It is no news that Tamil Nadu houses a unique tradition where cine artistes are mostly assured of a career in politics. It is a convention that has been discussed to death when any film personality steps into politics, the latest being Rajinikanth and Kamal Haasan. The most popular hero-turned-politician, as we all know, was MG Ramachandran. However, the credit for the tradition truly belongs to a few others, an important name being M Karunanidhi, whose fiery words and monologues were an important tool for the Dravidian movement.
Picking up the idea from his mentor Periyar and his treatment of stage plays, CN Annadurai and Karunanidhi were instrumental in politicising cinema with Dravidian ideologies. Karunanidhi’s political career and cinema career grew hand in hand. A teen activist, he joined Periyar during the anti-Hindi protests. Noticing his oratory and his flair for language, Periyar and Annadurai asked him to address gatherings and made him the editor of Kudiyarasu, also allowing him to write for theatre. Karunanidhi, who hadn’t passed tenth grade, was making a living by writing scripts for theatre groups. A writer known for his wit and political commentary, he quickly made a name with several powerful scripts that were aimed at catering to the mass audience.

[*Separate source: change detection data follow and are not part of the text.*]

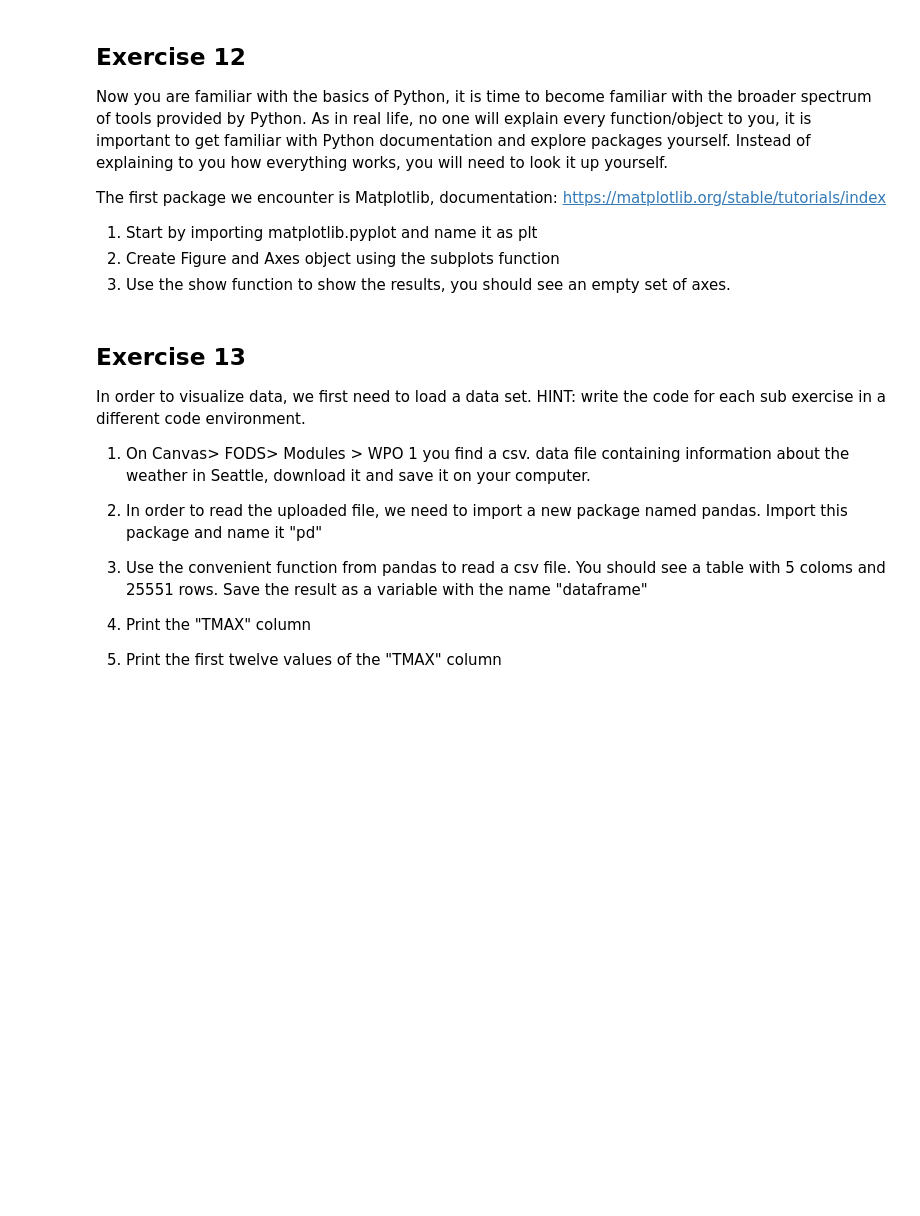
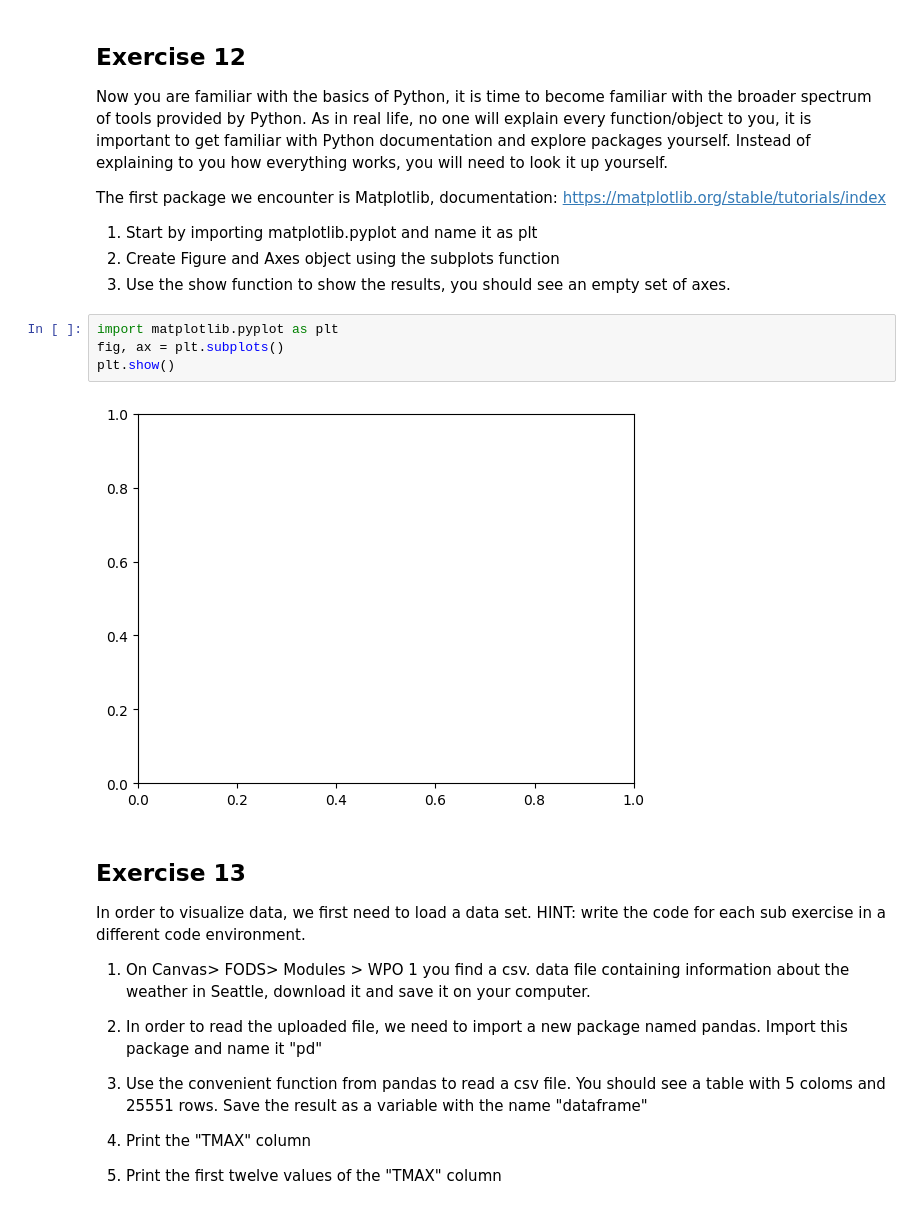
Before and after one commit to karagoz-matias/Data-Science-WPO, a Jupyter notebook: exercise_session_1.ipynb, the cells around one changed output. Drawn from its saved outputs; the diff is of its cells as text; blank space fills up the shorter version.

```diff
--- a/exercise_session_1.ipynb
+++ b/exercise_session_1.ipynb
@@ -227,6 +332,12 @@ The first package we encounter is Matplotlib, documentation: https://matplotlib.
 1.   Start by importing matplotlib.pyplot and name it as plt
 2.   Create Figure and Axes object using the subplots function
 3.   Use the show function to show the results, you should see an empty set of axes.
+# %%
+import matplotlib.pyplot as plt
+fig, ax = plt.subplots()
+plt.show()
+# %% [output]
+[figure, added]
 # %% [markdown]
 ## Exercise 13
 
```
Also changed, not shown: parts of 19 cells of this notebook.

His first film Rajakumari, for Jupiter studios, turned out to be a hit, also becoming a starting point for another influential figure in politics, MG Ramachandran. In fact, Karunanidhi’s politically charged stories found a good face in MG Ramachandran. In their next venture together, Abhimanyu, Karunanidhi is said to have made MGR (who played Arjuna) address the dying Abhimanyu as Anbu Tamizh Magane (Dear son of Tamil). However, two of the most memorable films from Karunanidhi had the face of Shivaji Ganesan. The 1952 film Parasakthi, also Shivaji’s debut, turned out to be one of Karunanidhi’s most popular work. From displacement to several other social issues faced by the state were talked about in the film. The film’s famous court sequence still stuns the viewer into silence, thanks to Shivaji’s performance and Karunanidhi’s lines. Another cult film from the Shivaji-Karunanidhi duo was Manohara. By this time, Karunanidhi had moved away from the Dravidar Kazhagam to the Dravidar Munnetra Kazhagam under Annadurai’s leadership. And Manohara was about a rebellious prince, who fights for his mother against a naive father. Coincidence?
There were several other films such as Panam and Malaikkallan which became vehicles for Dravidian ideologies. From a song indicative of the initials of the party to tackling adulteration, the prolific writer had infused his politics in cinema, setting some standards for the rest to follow. Karunanidhi was also the man behind MGR’s initial ‘saviour on screen’ image, which was later done by Kannadasan, followed by poet Vaali.
Karunanidhi wrote the screenplay for over 75 plays and even penned a TV series at the age of 92. Always known for his hard-hitting, sharp language, one could never deny the power of Karunanidhi’s language. Not even his rivals.